▸ **ASSIGNMENT**
When the string "mxPoint" is part of a line below, that line should be copied.

── INPUT FOR THIS TASK ──

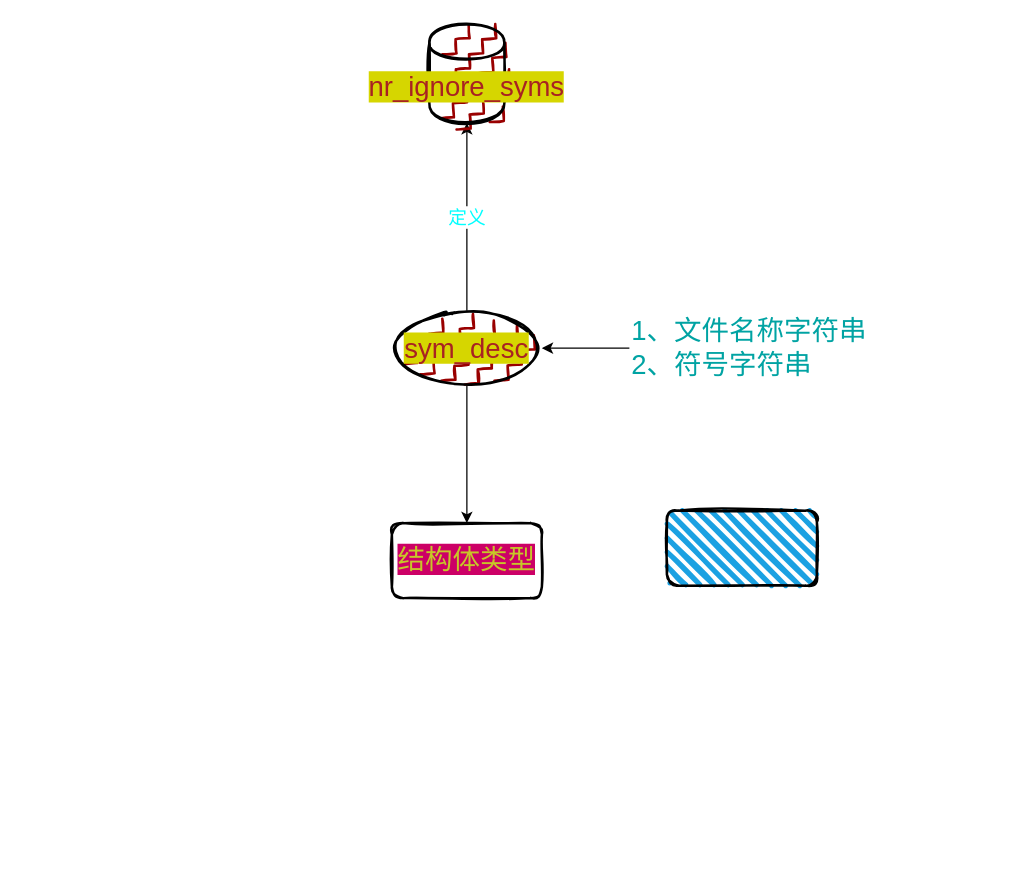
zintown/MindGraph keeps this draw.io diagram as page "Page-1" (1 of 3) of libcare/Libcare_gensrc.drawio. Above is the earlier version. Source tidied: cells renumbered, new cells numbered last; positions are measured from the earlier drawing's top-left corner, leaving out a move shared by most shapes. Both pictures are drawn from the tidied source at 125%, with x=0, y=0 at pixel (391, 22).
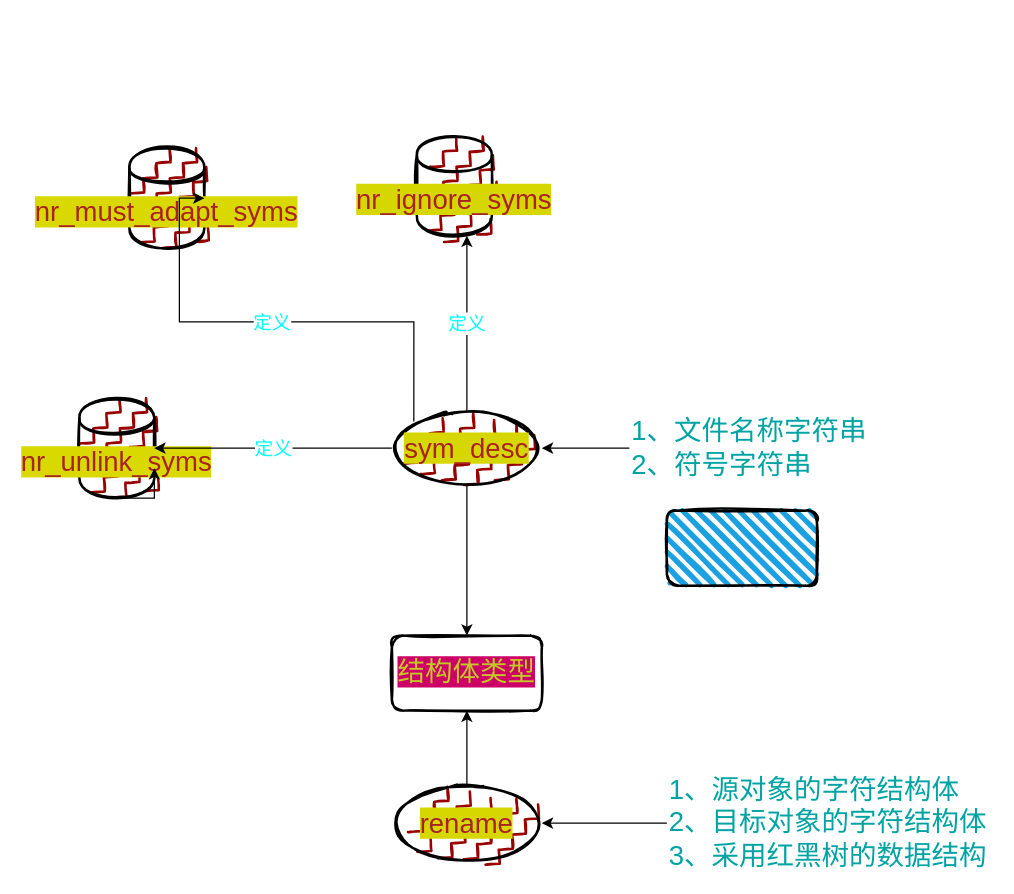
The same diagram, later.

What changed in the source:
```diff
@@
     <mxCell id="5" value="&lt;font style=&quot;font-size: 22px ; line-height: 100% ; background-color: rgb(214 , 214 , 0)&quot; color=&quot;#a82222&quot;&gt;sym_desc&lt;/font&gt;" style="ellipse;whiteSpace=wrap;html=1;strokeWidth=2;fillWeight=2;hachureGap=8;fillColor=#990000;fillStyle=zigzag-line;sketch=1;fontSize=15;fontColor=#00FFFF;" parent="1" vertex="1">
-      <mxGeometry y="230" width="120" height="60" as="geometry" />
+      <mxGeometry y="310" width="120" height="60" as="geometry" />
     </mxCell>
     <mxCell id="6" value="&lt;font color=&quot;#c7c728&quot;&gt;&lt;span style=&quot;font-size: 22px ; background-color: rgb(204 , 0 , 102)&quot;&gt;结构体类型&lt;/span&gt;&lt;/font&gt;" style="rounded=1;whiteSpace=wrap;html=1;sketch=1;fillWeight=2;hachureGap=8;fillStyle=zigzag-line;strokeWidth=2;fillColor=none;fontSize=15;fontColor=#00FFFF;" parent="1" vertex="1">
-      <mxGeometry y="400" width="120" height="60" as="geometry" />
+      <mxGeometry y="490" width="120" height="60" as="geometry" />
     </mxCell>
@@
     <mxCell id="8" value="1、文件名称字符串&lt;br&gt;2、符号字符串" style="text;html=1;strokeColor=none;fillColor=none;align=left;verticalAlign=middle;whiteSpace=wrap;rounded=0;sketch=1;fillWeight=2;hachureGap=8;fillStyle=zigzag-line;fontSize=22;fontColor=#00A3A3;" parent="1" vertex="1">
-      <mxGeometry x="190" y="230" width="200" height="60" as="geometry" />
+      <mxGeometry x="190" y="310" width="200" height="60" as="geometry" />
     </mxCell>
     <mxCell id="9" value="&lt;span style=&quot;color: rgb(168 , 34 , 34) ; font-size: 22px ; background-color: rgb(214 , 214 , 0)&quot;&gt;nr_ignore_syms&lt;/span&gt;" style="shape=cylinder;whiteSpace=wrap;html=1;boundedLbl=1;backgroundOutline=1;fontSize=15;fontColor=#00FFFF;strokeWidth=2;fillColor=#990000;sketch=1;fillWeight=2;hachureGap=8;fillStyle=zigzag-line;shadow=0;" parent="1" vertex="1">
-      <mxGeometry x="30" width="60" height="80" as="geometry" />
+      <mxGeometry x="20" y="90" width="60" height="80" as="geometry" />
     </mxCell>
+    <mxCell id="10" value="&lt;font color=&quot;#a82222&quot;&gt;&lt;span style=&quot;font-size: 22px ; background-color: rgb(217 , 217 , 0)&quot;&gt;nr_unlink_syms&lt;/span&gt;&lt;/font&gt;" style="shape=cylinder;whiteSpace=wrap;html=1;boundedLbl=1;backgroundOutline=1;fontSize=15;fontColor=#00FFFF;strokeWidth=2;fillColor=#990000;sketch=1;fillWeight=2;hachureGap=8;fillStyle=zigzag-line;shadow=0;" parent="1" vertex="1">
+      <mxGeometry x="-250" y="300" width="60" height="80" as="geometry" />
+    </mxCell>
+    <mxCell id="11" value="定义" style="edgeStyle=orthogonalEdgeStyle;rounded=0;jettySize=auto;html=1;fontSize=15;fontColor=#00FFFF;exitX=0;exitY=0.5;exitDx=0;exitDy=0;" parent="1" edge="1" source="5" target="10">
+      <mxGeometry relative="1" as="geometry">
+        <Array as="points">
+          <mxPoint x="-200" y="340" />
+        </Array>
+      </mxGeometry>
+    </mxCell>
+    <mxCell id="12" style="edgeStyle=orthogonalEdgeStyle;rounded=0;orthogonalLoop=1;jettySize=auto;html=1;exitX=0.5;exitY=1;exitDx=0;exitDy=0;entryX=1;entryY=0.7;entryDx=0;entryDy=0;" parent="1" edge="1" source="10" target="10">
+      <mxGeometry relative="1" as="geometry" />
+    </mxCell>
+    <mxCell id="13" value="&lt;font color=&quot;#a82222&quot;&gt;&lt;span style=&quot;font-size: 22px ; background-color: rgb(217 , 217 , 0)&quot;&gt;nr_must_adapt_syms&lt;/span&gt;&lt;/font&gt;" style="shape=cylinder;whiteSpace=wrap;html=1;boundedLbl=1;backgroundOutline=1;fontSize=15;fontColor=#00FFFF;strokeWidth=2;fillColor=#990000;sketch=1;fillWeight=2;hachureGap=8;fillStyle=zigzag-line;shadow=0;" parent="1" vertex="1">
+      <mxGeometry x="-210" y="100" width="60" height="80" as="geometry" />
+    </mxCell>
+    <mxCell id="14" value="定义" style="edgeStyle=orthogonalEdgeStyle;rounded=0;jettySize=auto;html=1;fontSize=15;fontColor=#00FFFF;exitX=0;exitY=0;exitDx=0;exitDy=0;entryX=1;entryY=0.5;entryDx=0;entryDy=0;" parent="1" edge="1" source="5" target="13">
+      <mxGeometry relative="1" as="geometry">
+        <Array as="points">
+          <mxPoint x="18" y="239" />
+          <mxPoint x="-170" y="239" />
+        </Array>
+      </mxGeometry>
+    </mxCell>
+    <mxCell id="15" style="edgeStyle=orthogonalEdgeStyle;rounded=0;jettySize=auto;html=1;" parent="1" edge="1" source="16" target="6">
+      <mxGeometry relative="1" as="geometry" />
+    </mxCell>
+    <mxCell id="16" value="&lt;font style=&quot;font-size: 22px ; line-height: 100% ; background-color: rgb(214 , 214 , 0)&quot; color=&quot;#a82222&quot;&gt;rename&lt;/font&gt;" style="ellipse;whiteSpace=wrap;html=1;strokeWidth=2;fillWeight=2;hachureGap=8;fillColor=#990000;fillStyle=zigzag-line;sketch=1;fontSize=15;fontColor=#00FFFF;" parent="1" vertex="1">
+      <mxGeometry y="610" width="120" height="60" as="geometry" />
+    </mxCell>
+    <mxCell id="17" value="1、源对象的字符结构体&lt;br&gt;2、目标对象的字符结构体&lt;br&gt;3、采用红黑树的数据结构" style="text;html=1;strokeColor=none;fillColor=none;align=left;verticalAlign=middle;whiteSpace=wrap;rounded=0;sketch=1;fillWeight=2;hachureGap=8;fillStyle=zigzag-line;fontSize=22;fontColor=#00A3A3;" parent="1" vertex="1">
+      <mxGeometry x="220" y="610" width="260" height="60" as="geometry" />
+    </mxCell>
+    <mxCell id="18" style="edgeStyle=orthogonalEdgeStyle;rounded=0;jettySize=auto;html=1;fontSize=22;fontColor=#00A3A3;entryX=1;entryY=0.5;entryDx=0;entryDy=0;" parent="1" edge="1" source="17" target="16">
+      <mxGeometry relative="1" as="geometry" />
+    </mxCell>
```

───
── INPUT FOR THIS TASK ──

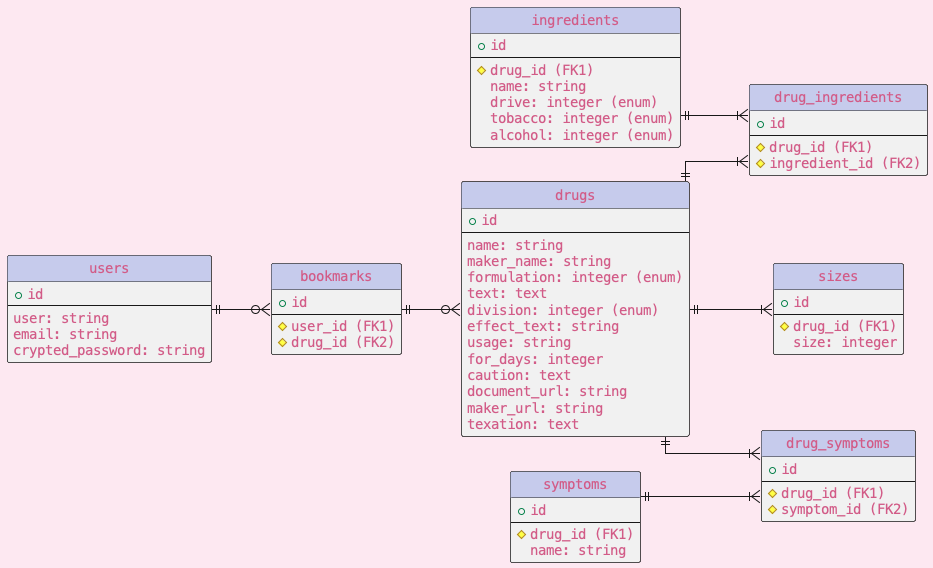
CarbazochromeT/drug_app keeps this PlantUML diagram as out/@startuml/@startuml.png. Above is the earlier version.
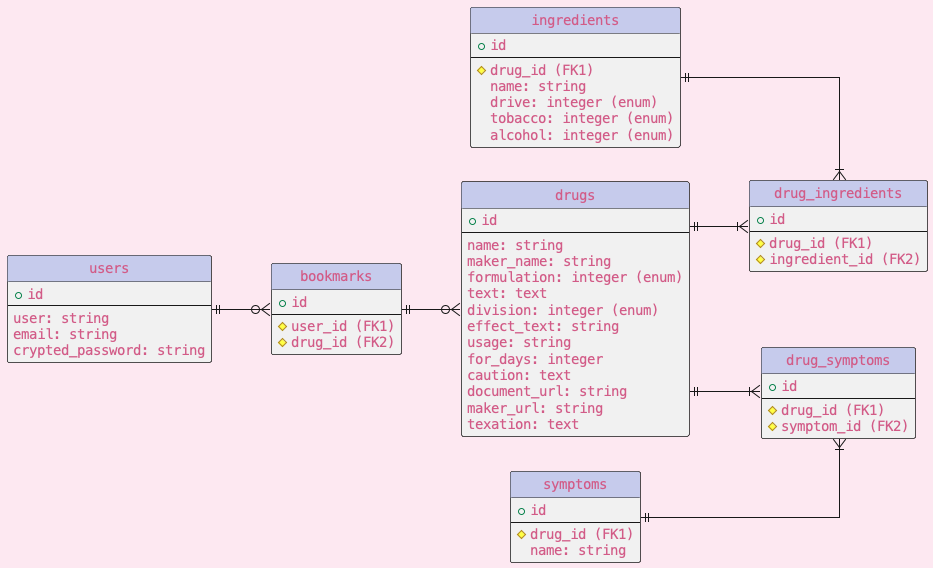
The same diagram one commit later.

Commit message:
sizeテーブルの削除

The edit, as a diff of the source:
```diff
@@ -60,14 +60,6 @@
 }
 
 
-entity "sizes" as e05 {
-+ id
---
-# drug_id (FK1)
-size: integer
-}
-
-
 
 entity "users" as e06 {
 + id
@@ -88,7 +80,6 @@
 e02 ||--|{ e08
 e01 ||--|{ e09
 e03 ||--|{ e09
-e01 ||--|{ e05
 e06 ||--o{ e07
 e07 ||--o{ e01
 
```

───

▸ **RESPONSE TO THIS EXERCISE**
+          <mxPoint x="-200" y="340" />
+          <mxPoint x="18" y="239" />
+          <mxPoint x="-170" y="239" />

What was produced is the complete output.